Mary Ellen Withrow.jpg
40th Treasurer of the United States
In office
March 1, 1994 – January 20, 2001
President Bill Clinton
Preceded by Catalina V. Villalpando
Succeeded by Rosario Marin
Ohio State Treasurer
In office
1983–1994
Preceded by Gertrude Donahey
Succeeded by Ken Blackwell
Personal details
Born (1930-10-02) October 2, 1930 (age 83)
Marion County, Ohio, U.S.
Political party Democratic
Signature

Mary Ellen Hinamon Withrow (born October 2, 1930) was the 40th Treasurer of the United States from March 1, 1994 to January 20, 2001 under President Bill Clinton.

Withrow was one of the most visible Treasurers in recent history.[citation needed] She frequented coin and currency shows, autographing money (again) for anyone who asked. She was involved in the State Quarters project, the Sacagawea dollar coin project and the first issue of two dollar notes in nearly 20 years.

She also was Treasurer when the $5, $10, $20, $50, and $100 notes were redesigned in the 1990s.

Biography[edit]

A native of Marion County, Ohio, Withrow served as the treasurer of her home state of Ohio, a position to which she was elected in 1982, 1986, and 1990. Before that, she was elected Treasurer of her native Marion County, Ohio in 1976 and 1980. This makes her the only person to have held the post of treasurer at all three levels of government — local, state and national.[1]

Withrow began her career in public service in 1969 as the first woman elected to the Elgin Local School Board in Marion County. As Ohio's Treasurer, Withrow instituted new programs, achieved record earnings, and was nationally recognized for her efficient management. Withrow was a Presidential Elector for Ohio in 1992 and a delegate to the 2000 Democratic National Convention from Ohio.

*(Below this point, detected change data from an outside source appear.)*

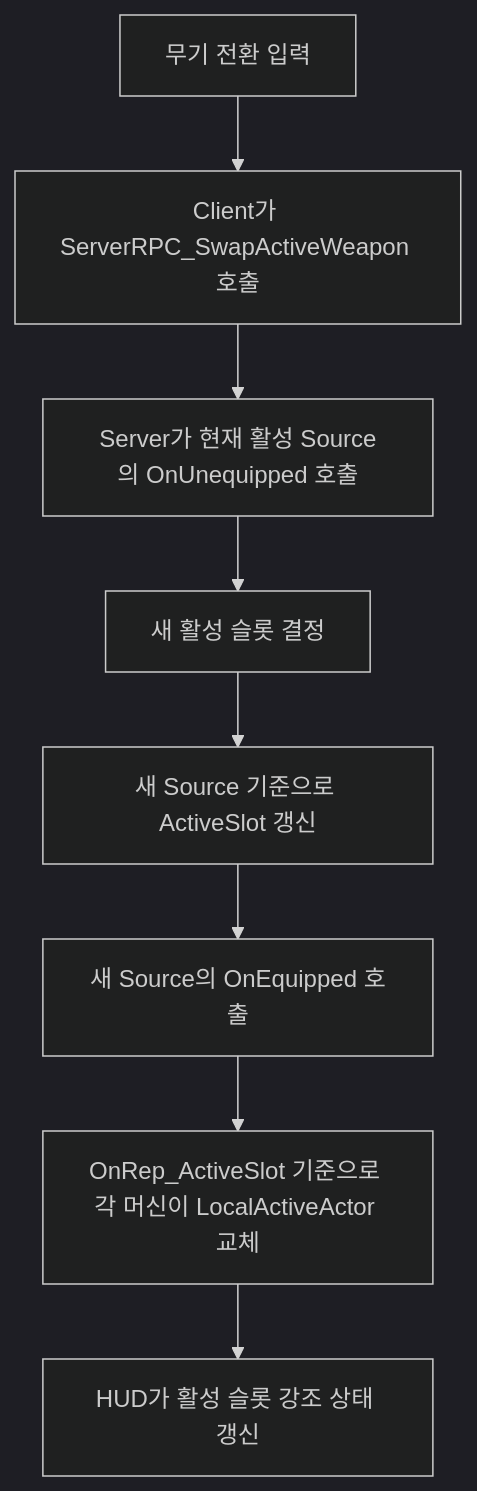
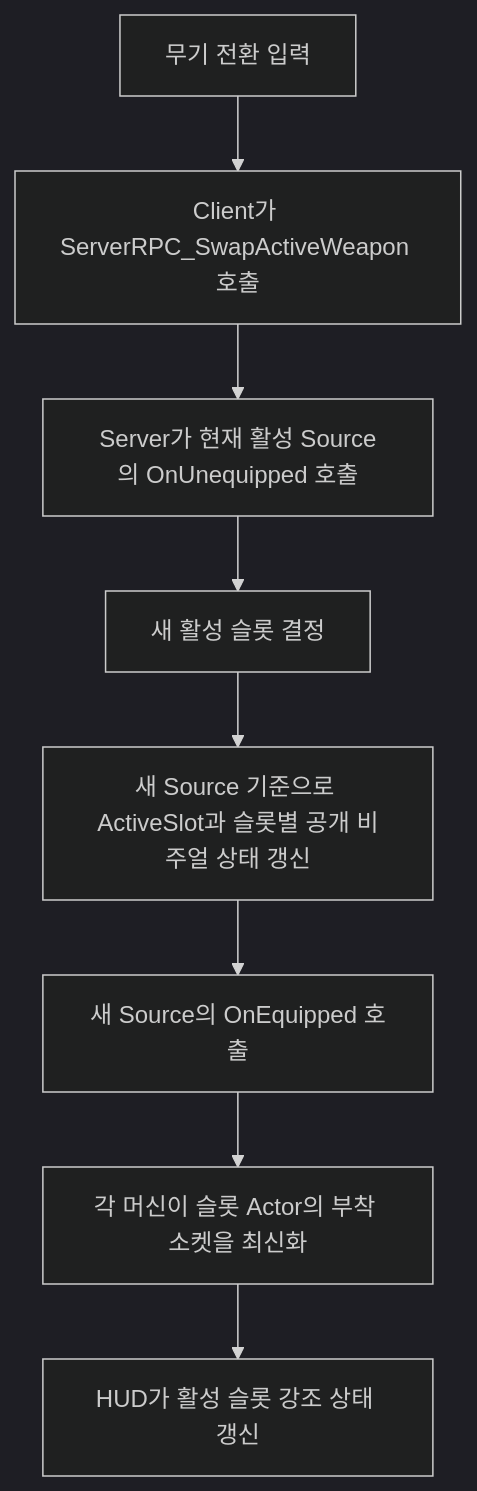
One commit to TeamApoc/ProjectR changed the second of 4 diagrams in Docs/[시스템 기획] 무기_장비.md. Above: the diagram before and after it, drawn with Mermaid (dark theme). The commit also changed other lines of this file and 14 other files, not shown here.

````diff
--- a/Docs/[시스템 기획] 무기_장비.md
+++ b/Docs/[시스템 기획] 무기_장비.md
@@ -197,10 +202,10 @@
 ```mermaid
 flowchart TD
     A[무기 전환 입력] --> B[Client가 ServerRPC_SwapActiveWeapon 호출]
     B --> C[Server가 현재 활성 Source의 OnUnequipped 호출]
     C --> D[새 활성 슬롯 결정]
-    D --> E[새 Source 기준으로 ActiveSlot 갱신]
+    D --> E[새 Source 기준으로 ActiveSlot과 슬롯별 공개 비주얼 상태 갱신]
     E --> F[새 Source의 OnEquipped 호출]
-    F --> G[OnRep_ActiveSlot 기준으로 각 머신이 LocalActiveActor 교체]
+    F --> G[각 머신이 슬롯 Actor의 부착 소켓을 최신화]
     G --> H[HUD가 활성 슬롯 강조 상태 갱신]
 ```
````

She again served as a member of the Ohio delegation at the 2004 Democratic National Convention.

Recognition[edit]

Withrow is the recipient of numerous honors, including the Donald L. Scantlebury Memorial Award from the Treasury's Joint Financial Management Improvement Program for financial excellence and improvement in government, and the nation's "Most Valuable State Public Official" by City & State Newspaper in 1990.

She has been the president of several Treasury-related associations, including the National Association of State Treasurers, and the National Association of State Auditors, Comptrollers and Treasurers.

Activism[edit]

Withrow and other Treasury officials watch Secretary Summers affix his signature to new currency, 1999

Withrow is an activist for women in government and is a member of the board of directors of Women Executives in State Government, an inductee into the Ohio Women's Hall of Fame and a recipient of a Women Executives in State Government fellowship to Harvard University. Following her retirement from office in January 2001, Withrow became active in the US Treasury's historical society. Withrow's collection of personal documents, photographs, awards and personal papers are housed at the Marion County Historical Society, Marion, Ohio. She has recently appeared in television ads supporting Ohio's Issue 3 casino proposal.

References[edit]


Political offices
Preceded by
Catalina Vásquez Villalpando
Treasurer of the United States
1994-2001
Succeeded by
Rosario Marin